■ **Problem to work on**:
Please give again, word for word, the lines that lie between the start of the listing below and the line with "수컷(중성화 완료) </p>", both included.

════════════════

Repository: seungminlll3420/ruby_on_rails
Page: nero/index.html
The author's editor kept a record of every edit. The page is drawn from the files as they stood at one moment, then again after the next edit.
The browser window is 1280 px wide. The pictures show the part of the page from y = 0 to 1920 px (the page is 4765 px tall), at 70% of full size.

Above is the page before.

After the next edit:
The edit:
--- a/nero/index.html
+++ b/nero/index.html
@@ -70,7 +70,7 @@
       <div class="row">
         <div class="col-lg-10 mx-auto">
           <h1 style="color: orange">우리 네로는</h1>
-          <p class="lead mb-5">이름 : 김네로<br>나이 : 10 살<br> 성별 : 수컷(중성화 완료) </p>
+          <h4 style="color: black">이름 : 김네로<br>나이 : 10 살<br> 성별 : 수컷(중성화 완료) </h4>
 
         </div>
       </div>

════════════════

■ **Result of the task**:
Repository: seungminlll3420/ruby_on_rails
Page: nero/index.html
The author's editor kept a record of every edit. The page is drawn from the files as they stood at one moment, then again after the next edit.
The browser window is 1280 px wide. The pictures show the part of the page from y = 0 to 1920 px (the page is 4765 px tall), at 70% of full size.

Above is the page before.

After the next edit:
The edit:
--- a/nero/index.html
+++ b/nero/index.html
@@ -70,7 +70,7 @@
       <div class="row">
         <div class="col-lg-10 mx-auto">
           <h1 style="color: orange">우리 네로는</h1>
-          <p class="lead mb-5">이름 : 김네로<br>나이 : 10 살<br> 성별 : 수컷(중성화 완료) </p>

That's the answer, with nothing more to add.